Exercise: Answer with only the number of lines below where "DIRQ" appears.

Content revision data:
______

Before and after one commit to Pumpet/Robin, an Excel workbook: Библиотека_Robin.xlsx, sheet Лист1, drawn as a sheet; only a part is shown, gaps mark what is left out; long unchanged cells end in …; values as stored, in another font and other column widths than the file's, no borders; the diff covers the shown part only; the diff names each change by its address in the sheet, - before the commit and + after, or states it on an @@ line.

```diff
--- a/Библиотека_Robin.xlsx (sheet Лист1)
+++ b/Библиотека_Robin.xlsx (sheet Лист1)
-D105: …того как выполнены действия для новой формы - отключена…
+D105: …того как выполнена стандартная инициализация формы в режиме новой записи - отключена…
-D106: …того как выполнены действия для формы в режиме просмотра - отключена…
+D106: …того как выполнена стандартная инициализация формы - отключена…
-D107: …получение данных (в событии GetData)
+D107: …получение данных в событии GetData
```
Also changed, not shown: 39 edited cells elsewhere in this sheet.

______

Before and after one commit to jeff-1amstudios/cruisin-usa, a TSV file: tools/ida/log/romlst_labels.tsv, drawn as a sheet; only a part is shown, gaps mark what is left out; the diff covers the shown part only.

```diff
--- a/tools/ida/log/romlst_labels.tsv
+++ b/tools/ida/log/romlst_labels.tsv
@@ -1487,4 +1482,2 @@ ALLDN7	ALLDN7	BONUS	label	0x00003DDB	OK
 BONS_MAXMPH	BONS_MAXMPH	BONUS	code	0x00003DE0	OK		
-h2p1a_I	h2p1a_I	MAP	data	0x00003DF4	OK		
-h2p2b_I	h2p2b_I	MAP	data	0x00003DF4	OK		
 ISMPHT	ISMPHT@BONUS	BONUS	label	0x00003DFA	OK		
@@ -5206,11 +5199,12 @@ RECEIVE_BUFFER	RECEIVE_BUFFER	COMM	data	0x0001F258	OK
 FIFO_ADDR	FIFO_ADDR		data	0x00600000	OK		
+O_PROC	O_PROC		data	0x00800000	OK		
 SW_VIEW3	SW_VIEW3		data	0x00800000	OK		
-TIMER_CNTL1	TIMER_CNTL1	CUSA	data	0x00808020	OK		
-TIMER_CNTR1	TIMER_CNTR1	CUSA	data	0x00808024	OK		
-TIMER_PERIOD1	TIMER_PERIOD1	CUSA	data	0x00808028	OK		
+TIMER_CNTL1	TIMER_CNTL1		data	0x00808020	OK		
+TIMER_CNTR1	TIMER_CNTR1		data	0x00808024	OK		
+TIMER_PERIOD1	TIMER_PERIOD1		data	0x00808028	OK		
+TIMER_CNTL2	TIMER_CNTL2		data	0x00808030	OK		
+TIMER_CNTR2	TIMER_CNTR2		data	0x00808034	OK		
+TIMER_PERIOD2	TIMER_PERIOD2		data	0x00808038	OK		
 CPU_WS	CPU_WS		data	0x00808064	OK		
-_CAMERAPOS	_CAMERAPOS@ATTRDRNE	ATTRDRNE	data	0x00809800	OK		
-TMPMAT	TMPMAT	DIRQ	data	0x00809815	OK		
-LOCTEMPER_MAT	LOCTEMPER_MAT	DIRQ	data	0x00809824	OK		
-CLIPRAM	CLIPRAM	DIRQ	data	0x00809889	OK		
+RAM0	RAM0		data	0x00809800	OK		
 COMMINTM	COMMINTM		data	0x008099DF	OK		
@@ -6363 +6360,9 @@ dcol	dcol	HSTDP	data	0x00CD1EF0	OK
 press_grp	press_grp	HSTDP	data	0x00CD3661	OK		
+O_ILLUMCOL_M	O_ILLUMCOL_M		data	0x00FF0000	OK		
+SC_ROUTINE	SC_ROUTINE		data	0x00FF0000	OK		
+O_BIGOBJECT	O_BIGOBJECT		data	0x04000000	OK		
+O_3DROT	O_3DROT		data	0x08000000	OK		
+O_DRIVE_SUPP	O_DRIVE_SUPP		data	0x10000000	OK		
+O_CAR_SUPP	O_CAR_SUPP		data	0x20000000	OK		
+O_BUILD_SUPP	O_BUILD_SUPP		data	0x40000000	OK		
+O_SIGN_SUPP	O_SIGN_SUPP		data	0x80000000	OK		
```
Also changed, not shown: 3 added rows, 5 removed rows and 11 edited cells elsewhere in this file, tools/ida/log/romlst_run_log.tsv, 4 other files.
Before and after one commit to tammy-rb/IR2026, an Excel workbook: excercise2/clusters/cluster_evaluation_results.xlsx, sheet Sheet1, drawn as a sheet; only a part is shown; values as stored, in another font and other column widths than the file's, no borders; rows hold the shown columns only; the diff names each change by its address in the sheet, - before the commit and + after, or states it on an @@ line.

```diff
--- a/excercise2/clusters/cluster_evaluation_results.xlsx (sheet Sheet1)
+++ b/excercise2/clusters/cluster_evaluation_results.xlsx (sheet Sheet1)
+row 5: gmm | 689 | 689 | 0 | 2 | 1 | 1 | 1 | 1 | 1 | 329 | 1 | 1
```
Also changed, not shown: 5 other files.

______

Solution for this problem: 3